→ Problem details
Which of the lines below include "these"? Each one should be copied out.

→ Provided entries

BEGIN

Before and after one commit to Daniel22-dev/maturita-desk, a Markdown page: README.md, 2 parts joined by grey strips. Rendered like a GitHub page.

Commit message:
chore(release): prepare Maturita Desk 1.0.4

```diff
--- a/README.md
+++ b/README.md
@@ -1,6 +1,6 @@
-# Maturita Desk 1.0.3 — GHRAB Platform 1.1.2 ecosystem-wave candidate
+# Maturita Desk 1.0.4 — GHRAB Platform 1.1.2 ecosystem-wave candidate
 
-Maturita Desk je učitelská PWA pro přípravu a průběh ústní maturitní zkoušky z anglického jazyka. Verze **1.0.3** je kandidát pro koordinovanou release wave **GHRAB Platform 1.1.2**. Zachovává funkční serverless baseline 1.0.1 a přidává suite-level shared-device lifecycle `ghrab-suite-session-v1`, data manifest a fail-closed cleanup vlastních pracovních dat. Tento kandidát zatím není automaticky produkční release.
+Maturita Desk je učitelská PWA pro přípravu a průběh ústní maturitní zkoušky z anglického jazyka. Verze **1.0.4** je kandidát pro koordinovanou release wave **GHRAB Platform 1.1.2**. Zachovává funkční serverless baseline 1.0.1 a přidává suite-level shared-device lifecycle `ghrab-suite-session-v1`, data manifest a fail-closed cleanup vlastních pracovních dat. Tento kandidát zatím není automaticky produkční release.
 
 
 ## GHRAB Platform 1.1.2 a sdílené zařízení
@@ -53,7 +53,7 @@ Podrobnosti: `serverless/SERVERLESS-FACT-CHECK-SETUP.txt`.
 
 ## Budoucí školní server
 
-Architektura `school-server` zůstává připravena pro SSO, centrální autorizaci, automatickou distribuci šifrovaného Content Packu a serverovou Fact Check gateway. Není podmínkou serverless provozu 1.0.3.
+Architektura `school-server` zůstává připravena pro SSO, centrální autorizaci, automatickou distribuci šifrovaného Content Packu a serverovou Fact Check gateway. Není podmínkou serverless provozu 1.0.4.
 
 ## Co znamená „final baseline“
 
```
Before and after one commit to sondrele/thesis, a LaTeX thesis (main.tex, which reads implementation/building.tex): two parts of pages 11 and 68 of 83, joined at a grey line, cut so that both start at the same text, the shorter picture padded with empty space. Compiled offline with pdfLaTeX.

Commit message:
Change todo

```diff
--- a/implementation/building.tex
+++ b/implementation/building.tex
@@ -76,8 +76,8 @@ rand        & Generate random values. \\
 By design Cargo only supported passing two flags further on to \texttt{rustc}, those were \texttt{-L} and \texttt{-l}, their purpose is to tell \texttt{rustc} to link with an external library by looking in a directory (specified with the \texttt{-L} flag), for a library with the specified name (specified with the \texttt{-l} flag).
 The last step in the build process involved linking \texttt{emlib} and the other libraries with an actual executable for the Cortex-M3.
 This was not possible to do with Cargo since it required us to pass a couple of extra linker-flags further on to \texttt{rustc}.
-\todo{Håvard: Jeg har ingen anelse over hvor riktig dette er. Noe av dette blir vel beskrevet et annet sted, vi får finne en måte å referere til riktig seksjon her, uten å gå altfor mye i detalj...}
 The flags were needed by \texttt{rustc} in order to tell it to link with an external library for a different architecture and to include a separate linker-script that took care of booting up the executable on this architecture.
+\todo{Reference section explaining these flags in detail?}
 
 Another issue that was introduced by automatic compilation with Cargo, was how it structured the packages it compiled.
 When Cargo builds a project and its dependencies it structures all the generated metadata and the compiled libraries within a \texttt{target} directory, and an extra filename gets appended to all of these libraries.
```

END

→ Reply
+\todo{Reference section explaining these flags in detail?}
 When Cargo builds a project and its dependencies it structures all the generated metadata and the compiled libraries within a \texttt{target} directory, and an extra filename gets appended to all of these libraries.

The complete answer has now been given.